3. Serpent Messiah
4. Blood Into Wine
7. The Three Beggars
Secret Of The Moon's melancholy black metal has relied on blanketed atmosphere rather than face-ripping speed. There are blast beats and static tremolo riffing, but those elements are more side endeavors than main components. Their music is heavy on the Satanic undertones, and that continues on their latest album, Seven Bells. This brooding hour of doomy black metal is as inspired as their last effort, 2009's Privilegivm, though they still have trouble with maintaining consistency over the course of songs with double-digit lengths.
Seven Bells is not far removed from what Secret Of The Moon was playing around with on Privilegivm. For those unaware of the band's past, that means songs that rotate between standard blasting whiplash and controlled, mid-tempo ranges. If there's something that the band have down to an exact science, it's the manipulation of the atmosphere. These songs feel damned, stripped of emotions and soul, leaving an empty vessel to give in to the wicked temptations of the devil.

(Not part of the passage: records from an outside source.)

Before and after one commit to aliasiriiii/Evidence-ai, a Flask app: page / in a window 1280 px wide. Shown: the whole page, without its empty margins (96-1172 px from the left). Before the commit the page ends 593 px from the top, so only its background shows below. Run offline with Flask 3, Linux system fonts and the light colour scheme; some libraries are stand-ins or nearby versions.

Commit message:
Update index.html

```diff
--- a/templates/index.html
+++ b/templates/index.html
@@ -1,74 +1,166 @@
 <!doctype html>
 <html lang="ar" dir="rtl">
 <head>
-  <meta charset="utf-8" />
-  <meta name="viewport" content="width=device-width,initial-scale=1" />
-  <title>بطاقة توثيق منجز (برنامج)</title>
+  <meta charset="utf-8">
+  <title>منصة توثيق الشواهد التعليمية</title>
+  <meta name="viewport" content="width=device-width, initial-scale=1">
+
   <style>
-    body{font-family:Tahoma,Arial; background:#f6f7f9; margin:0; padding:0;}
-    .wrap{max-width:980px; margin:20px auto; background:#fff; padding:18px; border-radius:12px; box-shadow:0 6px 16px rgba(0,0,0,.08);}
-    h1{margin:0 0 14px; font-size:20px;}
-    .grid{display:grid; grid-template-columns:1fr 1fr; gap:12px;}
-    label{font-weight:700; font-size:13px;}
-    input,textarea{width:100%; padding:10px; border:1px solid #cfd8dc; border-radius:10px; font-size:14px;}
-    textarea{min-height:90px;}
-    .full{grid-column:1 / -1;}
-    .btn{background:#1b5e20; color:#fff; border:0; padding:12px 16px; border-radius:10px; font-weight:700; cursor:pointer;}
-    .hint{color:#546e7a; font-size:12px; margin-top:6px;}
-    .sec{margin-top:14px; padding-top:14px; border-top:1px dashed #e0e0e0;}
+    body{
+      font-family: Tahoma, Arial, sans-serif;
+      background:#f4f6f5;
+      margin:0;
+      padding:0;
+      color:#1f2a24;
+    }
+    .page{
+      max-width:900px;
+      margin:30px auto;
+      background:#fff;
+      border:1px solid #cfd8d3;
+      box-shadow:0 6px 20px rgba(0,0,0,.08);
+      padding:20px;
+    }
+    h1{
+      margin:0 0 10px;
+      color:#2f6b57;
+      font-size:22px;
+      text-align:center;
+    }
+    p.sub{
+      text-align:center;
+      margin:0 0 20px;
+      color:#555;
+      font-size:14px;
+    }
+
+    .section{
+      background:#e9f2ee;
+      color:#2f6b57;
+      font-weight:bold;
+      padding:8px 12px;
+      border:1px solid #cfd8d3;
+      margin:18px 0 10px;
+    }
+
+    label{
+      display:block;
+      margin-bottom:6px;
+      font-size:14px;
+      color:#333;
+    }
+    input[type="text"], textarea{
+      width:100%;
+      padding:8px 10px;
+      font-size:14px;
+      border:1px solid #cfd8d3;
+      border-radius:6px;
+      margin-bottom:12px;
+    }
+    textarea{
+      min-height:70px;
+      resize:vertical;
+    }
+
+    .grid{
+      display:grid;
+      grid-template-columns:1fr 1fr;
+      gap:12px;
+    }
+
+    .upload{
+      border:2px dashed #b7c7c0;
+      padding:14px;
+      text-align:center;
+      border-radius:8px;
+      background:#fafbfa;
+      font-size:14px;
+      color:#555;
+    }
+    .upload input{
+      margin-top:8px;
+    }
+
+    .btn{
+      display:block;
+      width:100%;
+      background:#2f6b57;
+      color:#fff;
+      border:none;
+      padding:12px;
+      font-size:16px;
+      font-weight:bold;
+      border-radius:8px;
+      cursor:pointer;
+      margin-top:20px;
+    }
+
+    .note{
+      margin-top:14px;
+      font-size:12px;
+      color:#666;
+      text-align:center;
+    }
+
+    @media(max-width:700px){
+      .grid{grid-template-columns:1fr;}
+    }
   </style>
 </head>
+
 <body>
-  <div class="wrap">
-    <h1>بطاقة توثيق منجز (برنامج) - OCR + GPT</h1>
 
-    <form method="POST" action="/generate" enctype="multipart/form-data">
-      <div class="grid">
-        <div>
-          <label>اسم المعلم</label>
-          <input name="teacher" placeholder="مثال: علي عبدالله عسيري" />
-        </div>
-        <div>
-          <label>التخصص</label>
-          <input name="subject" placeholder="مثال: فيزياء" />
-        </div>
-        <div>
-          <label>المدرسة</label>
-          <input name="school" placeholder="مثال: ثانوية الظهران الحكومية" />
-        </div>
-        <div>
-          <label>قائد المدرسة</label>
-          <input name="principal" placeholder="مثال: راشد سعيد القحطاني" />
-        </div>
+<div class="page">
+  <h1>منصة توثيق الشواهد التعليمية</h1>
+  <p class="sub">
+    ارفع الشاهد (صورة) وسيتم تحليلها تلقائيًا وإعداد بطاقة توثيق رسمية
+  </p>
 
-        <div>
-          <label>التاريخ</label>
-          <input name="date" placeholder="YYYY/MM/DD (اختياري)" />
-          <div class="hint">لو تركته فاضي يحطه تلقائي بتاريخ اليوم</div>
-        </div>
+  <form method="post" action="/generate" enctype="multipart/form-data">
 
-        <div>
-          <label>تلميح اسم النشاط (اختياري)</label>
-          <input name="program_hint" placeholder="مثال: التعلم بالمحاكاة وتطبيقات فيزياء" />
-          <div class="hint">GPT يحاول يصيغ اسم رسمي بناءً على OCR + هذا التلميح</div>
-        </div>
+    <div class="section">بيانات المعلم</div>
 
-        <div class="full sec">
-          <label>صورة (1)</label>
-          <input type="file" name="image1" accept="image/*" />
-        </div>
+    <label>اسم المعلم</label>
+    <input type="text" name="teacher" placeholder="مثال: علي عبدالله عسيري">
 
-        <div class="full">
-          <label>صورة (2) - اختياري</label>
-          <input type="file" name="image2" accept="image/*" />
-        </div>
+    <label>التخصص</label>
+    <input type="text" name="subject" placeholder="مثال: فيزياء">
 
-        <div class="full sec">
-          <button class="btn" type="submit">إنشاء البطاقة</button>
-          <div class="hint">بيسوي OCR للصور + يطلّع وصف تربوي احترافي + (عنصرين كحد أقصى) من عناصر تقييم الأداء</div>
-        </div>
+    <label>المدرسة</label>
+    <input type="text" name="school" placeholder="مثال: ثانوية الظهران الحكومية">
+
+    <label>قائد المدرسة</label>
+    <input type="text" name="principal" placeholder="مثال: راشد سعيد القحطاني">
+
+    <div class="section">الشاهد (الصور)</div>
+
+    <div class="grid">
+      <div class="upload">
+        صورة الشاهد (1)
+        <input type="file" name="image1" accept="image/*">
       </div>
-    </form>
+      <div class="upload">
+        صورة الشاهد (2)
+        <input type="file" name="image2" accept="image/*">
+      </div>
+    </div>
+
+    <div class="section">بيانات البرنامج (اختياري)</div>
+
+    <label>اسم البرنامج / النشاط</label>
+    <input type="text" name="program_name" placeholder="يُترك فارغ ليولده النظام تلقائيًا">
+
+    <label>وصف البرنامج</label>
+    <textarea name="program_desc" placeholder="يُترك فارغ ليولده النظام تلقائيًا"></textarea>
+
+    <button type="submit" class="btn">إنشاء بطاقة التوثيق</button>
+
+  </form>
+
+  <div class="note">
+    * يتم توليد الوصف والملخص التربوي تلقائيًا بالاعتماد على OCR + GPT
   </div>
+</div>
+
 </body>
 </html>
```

The title track begins the album as expected, with a two-minute build of slow-moving riffs that drains the life out. When things seem at their most grim, along comes vocalist SG to proclaim, "O God, forsaken universe." A decent guitar solo, which is not something the band is widely credited for, closes out the first track. The first half is pretty similar to the title track, weaving around themes of ritualistic jargon supported by SG's hybridized haunting chants/raspy singing.
The band holds off on the ambitious material for the last three tracks. "Worship" is the strongest of the bunch, a lofty nine-minute jam that includes an excellent bass-led transition and tempo shifts that avoid coming off as awkward. "Nyx" starts out promising enough, and its organ-heavy outro piles on the ambience, but succumbs to its own grand vision. "The Three Beggars" is a little more resourceful with its length, and has an energetic spark missing from many of the songs. Well-placed female vocals add to the eerie mood that clouds the tune.
A lack of definite progression does not hinder the lasting power of Seven Bells. It's about on par with their previous albums, and fans should be very satisfied with how Secrets Of The Moon captures the essence of their moody, straight-faced selves. The band is at the point where consistency is a guaranteed, but innovation is not. While it should do well with long-time listeners of the band, it's also a good starting point for those who want to dive into the bleak apparels of Secrets Of The Moon.
Bottom Line: Seven Bells is not a major step forward from Privilegivm, but is still a solid album of moody black metal that borders on doom/ambience.